▶ _TASK REQUIREMENTS_
Copy every line of the data that contains the string "false".

━━━━━━━━━━━━━━━━━━━━

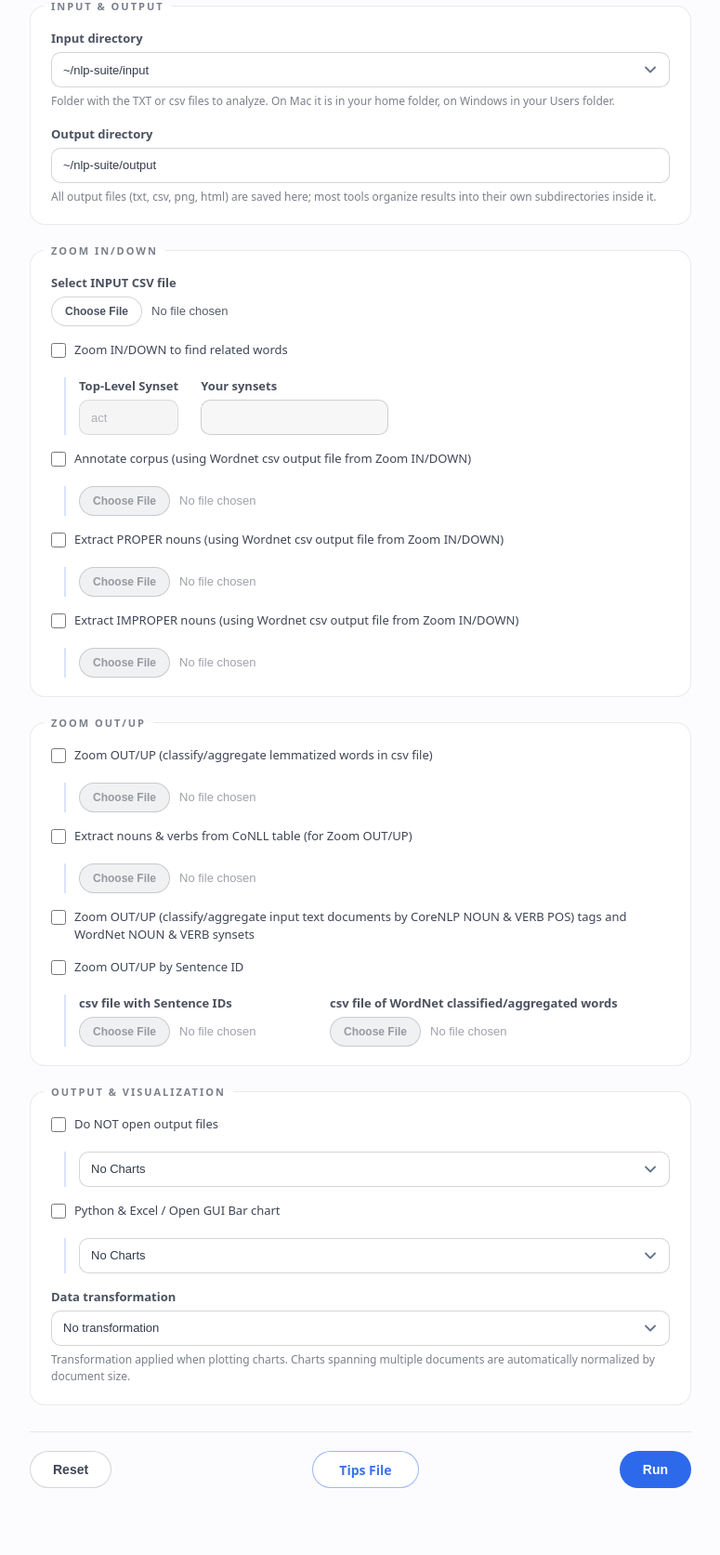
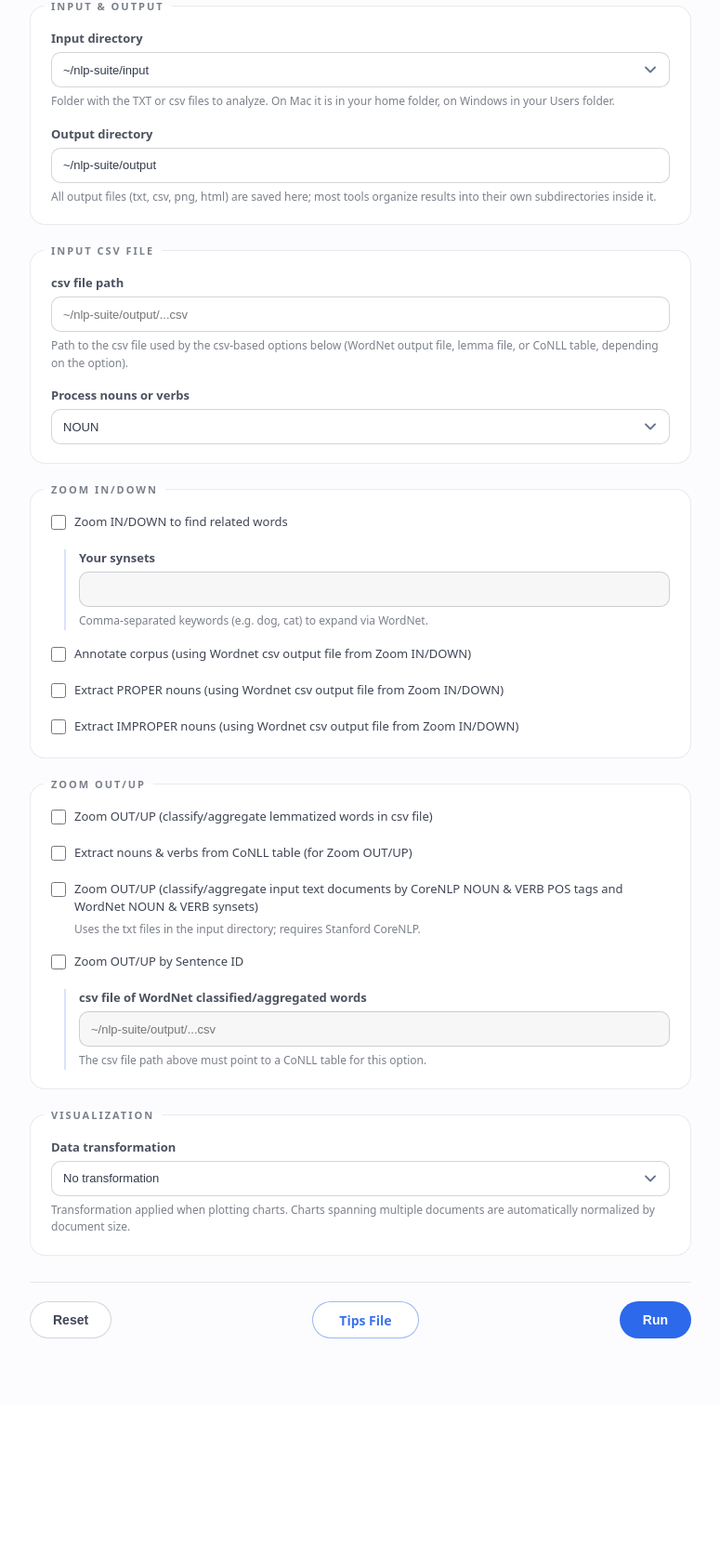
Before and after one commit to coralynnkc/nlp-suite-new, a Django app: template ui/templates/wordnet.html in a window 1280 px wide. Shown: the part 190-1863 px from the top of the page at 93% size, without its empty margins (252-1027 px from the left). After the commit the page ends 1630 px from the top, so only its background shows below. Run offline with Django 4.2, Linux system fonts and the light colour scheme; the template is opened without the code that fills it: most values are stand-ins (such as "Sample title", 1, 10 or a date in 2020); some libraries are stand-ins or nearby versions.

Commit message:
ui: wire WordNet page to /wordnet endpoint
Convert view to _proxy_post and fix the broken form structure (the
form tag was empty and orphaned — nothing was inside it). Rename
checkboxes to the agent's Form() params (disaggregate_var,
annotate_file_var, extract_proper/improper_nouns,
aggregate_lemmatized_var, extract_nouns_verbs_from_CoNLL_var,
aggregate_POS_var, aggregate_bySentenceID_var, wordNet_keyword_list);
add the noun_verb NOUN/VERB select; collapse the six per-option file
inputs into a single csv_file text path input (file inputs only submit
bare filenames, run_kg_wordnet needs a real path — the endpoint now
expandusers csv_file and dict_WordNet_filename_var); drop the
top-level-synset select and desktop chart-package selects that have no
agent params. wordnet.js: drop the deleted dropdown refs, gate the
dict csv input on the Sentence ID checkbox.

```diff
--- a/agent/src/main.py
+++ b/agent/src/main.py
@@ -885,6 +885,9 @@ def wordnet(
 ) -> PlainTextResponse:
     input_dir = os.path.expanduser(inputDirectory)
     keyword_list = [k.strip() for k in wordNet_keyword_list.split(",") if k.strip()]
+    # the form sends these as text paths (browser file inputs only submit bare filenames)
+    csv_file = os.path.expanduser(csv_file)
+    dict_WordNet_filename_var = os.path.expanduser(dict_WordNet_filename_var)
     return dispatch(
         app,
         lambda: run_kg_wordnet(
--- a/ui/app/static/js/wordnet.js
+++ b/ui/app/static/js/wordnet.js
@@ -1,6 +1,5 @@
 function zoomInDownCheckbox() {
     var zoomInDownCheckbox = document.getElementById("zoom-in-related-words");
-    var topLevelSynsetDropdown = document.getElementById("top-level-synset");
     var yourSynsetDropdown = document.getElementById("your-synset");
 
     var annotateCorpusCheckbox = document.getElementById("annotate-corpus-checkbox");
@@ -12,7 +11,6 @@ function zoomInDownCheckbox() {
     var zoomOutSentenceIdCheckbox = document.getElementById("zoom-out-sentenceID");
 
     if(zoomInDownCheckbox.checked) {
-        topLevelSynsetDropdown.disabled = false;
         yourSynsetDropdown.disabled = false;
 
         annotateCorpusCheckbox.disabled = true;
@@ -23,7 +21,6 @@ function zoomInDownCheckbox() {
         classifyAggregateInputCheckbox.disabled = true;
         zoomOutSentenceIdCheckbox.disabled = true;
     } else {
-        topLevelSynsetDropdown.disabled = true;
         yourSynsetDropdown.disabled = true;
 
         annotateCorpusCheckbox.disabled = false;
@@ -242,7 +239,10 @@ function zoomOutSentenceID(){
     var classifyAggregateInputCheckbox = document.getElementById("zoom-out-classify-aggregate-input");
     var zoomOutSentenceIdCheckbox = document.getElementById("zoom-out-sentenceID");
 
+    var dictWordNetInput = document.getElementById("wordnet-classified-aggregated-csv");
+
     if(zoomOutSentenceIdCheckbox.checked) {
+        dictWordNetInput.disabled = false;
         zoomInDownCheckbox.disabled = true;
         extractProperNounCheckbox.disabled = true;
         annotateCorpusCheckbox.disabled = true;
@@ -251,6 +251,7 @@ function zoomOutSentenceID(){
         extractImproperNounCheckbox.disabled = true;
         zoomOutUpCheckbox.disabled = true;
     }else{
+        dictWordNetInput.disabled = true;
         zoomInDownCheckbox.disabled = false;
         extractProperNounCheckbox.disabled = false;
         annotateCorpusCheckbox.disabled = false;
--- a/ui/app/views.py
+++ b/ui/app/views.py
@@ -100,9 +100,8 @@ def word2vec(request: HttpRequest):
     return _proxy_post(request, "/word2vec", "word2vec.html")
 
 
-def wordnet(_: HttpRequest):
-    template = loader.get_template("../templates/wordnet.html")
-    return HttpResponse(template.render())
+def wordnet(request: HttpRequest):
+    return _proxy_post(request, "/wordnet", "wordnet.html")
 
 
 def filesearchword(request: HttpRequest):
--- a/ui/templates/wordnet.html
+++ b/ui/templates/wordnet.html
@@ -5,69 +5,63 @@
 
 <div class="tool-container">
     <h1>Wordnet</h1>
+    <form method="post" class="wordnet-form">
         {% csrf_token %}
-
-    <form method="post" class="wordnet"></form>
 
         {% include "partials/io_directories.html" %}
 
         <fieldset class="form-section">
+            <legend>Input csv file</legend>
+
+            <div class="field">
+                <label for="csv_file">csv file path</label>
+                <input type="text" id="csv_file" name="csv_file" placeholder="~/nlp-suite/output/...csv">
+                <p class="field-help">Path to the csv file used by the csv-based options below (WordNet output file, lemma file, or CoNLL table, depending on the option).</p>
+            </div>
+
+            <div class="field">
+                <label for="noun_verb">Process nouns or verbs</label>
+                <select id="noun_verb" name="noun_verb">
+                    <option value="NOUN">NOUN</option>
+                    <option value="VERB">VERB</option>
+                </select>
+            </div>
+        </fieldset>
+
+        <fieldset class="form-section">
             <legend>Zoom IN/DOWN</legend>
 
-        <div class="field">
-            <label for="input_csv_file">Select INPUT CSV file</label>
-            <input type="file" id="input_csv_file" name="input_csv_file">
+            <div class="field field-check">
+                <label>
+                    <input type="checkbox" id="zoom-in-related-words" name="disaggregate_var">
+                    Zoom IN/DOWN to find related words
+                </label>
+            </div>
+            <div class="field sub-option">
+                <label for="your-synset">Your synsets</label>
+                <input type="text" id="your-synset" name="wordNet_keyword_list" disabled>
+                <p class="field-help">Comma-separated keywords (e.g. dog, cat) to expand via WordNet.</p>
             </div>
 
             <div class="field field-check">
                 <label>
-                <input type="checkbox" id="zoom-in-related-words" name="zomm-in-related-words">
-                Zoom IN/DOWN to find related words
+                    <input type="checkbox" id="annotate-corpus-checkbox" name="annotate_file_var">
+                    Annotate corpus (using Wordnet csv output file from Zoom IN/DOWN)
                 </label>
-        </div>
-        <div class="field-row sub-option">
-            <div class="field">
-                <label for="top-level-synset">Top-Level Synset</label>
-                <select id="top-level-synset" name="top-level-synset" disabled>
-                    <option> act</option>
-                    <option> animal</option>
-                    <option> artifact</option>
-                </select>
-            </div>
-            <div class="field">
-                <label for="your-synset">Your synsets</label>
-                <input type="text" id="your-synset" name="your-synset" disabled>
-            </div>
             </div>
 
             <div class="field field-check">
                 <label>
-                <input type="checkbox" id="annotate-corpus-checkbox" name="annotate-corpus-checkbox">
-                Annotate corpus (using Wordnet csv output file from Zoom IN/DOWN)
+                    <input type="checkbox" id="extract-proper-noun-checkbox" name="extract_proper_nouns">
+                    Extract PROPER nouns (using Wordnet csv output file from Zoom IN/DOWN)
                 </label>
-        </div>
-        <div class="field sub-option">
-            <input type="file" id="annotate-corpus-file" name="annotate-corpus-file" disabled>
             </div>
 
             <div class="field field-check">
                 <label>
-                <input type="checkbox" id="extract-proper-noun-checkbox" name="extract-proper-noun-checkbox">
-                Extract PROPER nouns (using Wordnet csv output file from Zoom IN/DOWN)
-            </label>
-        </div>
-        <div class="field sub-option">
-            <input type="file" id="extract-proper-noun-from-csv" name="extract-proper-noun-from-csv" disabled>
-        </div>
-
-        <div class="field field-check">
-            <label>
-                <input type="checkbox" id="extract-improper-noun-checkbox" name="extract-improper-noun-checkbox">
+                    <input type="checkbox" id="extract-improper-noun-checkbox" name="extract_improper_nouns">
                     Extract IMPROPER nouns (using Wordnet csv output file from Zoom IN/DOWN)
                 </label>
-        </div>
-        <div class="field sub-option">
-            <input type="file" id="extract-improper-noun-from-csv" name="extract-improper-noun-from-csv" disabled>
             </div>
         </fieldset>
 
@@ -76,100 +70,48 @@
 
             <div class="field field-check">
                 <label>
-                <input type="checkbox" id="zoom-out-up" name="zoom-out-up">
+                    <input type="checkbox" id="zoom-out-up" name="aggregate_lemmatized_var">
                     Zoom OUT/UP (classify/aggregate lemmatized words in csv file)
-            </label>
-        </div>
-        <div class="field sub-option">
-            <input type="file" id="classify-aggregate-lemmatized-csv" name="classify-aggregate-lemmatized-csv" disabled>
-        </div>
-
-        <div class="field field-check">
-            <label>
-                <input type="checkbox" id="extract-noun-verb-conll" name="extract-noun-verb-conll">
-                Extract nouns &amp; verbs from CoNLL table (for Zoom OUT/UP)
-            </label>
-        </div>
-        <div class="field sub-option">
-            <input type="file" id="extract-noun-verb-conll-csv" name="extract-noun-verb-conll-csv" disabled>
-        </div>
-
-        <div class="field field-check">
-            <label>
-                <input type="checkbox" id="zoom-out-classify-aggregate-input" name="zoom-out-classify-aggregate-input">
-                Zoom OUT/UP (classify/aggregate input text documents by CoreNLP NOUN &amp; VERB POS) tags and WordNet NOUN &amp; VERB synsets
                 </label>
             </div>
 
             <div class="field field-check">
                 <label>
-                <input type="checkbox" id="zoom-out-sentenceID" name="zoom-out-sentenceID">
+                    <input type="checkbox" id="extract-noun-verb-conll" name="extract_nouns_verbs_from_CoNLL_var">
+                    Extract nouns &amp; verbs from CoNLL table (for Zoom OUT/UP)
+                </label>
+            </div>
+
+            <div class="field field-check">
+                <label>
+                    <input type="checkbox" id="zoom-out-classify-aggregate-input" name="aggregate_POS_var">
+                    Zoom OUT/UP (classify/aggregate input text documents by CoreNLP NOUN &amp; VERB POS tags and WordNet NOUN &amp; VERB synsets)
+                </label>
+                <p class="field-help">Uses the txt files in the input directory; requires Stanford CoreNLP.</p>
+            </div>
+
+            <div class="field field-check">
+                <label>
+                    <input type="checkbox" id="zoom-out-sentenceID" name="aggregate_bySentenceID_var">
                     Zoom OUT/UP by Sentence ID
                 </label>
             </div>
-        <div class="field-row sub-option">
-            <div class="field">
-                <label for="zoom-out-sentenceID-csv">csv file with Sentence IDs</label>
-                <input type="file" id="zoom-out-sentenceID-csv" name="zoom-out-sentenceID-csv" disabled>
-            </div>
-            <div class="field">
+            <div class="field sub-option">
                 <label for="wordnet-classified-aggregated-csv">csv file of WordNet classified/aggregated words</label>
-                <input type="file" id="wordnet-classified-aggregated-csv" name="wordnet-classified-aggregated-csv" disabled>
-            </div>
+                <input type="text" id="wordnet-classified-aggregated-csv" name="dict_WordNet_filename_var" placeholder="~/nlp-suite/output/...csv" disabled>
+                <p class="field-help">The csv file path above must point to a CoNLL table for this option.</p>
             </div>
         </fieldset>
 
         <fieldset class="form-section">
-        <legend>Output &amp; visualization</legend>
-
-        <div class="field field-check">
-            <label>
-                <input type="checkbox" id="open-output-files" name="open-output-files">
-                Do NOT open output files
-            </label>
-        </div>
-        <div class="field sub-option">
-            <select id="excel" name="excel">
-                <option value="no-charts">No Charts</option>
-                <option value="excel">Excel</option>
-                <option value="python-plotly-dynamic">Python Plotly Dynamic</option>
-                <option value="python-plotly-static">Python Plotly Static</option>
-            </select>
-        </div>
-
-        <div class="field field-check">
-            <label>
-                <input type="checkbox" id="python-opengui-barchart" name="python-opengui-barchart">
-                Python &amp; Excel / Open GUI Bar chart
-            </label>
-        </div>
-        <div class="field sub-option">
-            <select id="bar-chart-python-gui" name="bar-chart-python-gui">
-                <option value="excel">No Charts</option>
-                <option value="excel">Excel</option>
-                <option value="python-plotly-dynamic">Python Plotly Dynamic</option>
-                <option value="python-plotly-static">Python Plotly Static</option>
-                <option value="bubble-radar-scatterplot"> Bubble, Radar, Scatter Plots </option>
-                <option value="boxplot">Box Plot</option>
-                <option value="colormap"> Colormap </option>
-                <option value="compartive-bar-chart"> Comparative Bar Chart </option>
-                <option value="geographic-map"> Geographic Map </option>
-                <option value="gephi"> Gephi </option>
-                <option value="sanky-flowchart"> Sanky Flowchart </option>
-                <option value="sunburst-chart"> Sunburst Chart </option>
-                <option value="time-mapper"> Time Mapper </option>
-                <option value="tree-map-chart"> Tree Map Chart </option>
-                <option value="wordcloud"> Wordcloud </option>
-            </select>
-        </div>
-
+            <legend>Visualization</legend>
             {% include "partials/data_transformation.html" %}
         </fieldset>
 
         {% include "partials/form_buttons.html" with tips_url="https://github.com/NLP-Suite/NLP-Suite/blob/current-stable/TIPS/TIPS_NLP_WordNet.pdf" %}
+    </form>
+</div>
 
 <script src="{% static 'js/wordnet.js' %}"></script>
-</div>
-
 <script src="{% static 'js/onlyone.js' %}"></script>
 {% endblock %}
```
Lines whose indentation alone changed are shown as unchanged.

━━━━━━━━━━━━━━━━━━━━

▶ _EXERCISE RESULT_
-        topLevelSynsetDropdown.disabled = false;
         yourSynsetDropdown.disabled = false;
         annotateCorpusCheckbox.disabled = false;
+        dictWordNetInput.disabled = false;
         zoomInDownCheckbox.disabled = false;
         extractProperNounCheckbox.disabled = false;
         annotateCorpusCheckbox.disabled = false;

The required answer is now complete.